Ruth Canagarajah, MPP 2014 – 2015
Of the many strengths of the Cambridge MPP programme includes the ability and resources to simulate real-world policy issues, sometimes with the professional feedback of those who know the issues best.
In the week of May 18, 2015, the MPP students had a crash-learning course with the United Nations Development Programme (UNDP) in Kosovo for a one-week Policy Analysis Exercise (PAE). The aim of the PAE is to harness the arsenal of policy analysis tools learned throughout the year and apply it to a concrete problem. The problem in this case was how to help Kosovo’s 38 municipalities make the most effective use of a highly limited municipal budget in an environment of fiscal austerity, all the while creating space for innovation and transformation despite competing demands.
The resources to confer with were many: official UN Kosovo papers, background documents and expert knowledge that was essentially on-call throughout the week. Speakers from the IMF, OSCE, the World Bank and other institutions all gave their time and expertise to ensure we had sufficient knowledge to frame and discuss the issue.
Over the week, teams researched and created policy proposals for UNDP Kosovo, ranging from public-private partnerships to systematic engagement with diaspora. At the end of the week, the proposals were presented to Andrew Russell (the UN Development Coordinator and UNDP Resident Representative in Kosovo), who judged the final outputs to identify the most practical and implementable solution.

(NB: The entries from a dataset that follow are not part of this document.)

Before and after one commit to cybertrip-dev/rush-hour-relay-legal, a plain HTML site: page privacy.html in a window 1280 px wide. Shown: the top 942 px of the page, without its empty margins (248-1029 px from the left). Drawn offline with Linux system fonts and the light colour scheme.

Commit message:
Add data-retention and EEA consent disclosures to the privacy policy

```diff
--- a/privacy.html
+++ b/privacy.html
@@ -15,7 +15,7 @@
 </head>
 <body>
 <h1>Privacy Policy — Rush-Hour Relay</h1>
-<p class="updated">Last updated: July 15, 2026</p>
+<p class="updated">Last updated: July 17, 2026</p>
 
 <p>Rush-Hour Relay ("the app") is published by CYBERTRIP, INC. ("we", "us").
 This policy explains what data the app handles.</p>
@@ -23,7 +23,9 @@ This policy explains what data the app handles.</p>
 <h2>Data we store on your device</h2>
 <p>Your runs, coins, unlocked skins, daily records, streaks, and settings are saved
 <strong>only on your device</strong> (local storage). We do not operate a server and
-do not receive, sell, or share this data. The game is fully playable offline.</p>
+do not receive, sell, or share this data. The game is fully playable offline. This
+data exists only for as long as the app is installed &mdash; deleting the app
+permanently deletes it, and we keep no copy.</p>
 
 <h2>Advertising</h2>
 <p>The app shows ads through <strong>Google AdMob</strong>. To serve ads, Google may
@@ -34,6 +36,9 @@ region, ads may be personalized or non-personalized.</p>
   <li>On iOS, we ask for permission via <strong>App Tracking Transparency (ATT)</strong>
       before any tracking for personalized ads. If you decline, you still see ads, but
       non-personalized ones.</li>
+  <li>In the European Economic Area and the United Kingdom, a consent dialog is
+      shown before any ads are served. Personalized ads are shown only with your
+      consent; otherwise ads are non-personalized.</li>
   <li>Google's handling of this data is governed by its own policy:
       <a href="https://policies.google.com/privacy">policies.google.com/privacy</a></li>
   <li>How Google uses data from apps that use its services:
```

All policies were analyzed through the lenses of direct savings, political salability, ease of implementation, improved competitiveness, and ability for all to exploit. The winning team (Chris Holder Ross, Lizzie Presser, Andy Parker, and myself) focused on the importance of improving municipal property tax collection. Currently, 30% of existing property in Kosovo is unregistered, and only around 40% of residents pay property taxes. Key challenges in the existing system included the currently high rate of non-payment (with a payment rate of 45%) and the difficulties in maintaining accurate records of policy. This is significant because 30% of municipalities’ own source revenue comes through property taxes.
We recommended immediately contracting with a GIS Service Provider to use satellite maps and other data to ensure that all properties and roads were identified, then classified and assigned a unique identification number. Such data would allow municipalities to apply a standard policy of tax collection across the area and ensure equitable contributions for municipal services. To do this affordably, we recommended recruiting local valuation officers, and training them to perform identification as well. Alongside our other policies to roll out e-procurement processes as well as enabling municipalities to share services among them, our analysis found that the short-term strategy of improving property tax collection offered the most robust policy option to manage municipal budgetary demands.

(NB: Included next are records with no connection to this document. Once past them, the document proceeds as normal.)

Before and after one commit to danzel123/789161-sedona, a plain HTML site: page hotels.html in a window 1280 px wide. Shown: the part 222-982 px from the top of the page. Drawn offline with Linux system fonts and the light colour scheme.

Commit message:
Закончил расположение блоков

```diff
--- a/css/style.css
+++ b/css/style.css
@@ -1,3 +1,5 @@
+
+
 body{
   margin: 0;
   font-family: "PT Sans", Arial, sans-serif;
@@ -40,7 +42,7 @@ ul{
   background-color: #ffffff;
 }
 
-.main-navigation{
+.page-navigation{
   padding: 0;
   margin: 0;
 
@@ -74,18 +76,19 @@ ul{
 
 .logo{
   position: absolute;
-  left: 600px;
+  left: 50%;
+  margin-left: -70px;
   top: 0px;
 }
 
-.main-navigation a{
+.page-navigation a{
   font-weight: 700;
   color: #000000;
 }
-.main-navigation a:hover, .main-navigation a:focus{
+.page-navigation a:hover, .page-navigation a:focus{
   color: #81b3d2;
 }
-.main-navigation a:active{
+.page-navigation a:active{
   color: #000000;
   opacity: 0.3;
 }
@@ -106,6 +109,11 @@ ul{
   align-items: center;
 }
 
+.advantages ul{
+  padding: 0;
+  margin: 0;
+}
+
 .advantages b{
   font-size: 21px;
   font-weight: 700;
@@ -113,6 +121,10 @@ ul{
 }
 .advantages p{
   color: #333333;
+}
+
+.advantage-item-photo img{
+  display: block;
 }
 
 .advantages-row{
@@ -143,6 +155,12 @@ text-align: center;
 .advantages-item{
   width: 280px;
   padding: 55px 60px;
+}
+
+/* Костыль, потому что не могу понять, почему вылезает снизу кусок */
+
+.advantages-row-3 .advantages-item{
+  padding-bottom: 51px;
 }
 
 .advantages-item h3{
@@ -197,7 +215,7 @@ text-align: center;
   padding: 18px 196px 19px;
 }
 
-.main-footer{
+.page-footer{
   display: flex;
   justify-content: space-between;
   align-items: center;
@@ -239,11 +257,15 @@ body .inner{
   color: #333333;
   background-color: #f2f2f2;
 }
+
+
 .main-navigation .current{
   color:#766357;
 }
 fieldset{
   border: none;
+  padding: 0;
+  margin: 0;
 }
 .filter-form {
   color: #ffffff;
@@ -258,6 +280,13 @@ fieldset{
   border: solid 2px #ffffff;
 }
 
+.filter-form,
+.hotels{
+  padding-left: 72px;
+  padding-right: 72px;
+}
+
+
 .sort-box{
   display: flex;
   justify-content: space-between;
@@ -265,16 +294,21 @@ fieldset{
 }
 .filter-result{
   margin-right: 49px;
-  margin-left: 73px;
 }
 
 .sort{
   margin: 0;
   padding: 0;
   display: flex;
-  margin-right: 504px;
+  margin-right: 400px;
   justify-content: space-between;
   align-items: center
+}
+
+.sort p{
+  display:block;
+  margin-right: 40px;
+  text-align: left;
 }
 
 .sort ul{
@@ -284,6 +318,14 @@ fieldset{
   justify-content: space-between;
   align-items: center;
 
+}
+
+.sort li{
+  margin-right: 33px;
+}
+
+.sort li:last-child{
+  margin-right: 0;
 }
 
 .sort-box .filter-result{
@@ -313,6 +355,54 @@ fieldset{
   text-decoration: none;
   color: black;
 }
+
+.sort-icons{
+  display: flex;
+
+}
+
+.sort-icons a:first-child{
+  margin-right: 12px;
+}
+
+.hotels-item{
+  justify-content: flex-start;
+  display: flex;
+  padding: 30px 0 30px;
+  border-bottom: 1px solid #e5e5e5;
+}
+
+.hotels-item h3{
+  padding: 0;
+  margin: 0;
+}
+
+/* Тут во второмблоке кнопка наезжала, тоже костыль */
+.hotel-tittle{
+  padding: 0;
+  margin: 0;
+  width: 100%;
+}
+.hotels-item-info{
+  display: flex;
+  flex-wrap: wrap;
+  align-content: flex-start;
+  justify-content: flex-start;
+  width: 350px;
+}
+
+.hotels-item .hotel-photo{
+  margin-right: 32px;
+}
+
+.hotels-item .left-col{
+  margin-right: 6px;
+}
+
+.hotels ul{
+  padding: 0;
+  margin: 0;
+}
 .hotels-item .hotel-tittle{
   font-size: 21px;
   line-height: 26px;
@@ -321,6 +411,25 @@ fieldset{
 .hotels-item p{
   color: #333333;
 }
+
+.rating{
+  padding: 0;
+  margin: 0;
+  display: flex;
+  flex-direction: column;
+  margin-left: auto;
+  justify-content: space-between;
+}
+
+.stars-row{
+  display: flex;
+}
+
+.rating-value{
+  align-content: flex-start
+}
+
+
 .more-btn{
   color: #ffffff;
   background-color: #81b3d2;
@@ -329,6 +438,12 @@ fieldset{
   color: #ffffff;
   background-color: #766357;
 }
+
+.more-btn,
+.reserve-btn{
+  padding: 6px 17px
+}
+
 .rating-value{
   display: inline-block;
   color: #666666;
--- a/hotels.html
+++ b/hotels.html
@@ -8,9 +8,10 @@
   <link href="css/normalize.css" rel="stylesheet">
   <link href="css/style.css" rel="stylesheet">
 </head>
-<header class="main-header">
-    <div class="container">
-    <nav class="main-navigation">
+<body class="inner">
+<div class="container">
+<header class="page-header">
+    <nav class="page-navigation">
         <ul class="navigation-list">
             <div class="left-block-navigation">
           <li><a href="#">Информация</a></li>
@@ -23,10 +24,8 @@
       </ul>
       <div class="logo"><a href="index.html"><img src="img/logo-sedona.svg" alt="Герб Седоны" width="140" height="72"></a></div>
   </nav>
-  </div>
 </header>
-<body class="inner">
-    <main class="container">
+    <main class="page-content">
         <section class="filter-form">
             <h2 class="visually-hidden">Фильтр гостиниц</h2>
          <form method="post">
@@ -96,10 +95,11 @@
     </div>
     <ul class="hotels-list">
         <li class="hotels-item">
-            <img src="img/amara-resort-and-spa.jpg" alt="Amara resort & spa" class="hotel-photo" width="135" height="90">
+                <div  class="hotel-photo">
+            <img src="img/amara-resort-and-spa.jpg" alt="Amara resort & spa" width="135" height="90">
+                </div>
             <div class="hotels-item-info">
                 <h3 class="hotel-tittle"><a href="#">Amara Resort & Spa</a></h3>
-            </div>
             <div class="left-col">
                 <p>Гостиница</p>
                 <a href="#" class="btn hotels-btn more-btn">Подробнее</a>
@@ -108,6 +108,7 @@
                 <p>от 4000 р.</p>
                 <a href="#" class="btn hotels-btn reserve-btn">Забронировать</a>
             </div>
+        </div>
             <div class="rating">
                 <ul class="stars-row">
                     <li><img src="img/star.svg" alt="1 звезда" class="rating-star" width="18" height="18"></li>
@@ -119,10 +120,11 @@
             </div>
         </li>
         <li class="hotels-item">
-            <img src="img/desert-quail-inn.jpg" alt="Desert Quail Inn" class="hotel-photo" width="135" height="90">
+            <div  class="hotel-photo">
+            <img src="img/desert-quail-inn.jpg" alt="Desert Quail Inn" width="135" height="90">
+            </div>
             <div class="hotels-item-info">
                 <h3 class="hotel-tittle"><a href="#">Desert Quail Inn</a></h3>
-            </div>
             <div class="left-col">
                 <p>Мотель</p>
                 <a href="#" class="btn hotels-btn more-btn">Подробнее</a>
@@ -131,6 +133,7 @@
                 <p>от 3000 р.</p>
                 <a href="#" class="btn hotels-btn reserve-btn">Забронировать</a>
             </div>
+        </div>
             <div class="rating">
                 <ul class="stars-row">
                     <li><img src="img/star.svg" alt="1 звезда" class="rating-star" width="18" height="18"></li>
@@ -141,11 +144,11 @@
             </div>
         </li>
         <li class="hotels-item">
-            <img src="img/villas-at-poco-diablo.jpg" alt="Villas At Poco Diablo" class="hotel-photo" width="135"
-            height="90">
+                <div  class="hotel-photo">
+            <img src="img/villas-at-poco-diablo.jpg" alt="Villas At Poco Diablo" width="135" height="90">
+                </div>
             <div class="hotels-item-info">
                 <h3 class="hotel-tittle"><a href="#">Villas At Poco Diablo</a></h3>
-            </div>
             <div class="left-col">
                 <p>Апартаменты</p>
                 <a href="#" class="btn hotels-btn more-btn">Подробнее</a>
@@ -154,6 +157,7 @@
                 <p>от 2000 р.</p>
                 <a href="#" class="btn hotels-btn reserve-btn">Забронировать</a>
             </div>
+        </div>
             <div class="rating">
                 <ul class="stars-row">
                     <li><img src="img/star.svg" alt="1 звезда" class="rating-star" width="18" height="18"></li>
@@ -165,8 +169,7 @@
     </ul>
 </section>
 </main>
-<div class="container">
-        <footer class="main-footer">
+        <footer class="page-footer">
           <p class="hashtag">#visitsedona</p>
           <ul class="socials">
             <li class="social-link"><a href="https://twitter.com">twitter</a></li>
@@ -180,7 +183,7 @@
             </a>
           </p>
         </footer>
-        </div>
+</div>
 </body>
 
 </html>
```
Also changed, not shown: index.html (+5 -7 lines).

While the MPP class ironically refers to these crash policy exercises as “one week to save a country”, there is no substituting for face-to-face interactions with UNDP experts, extensive and sustained reflections on the dilemmas of policy-practice tensions, and the resources to encourage “out-of-the-box” thinking. Sometimes you need to play with live ammo to really bring the learning home.
The view from the UNDP Kosovo team was also written up as a blog, available here.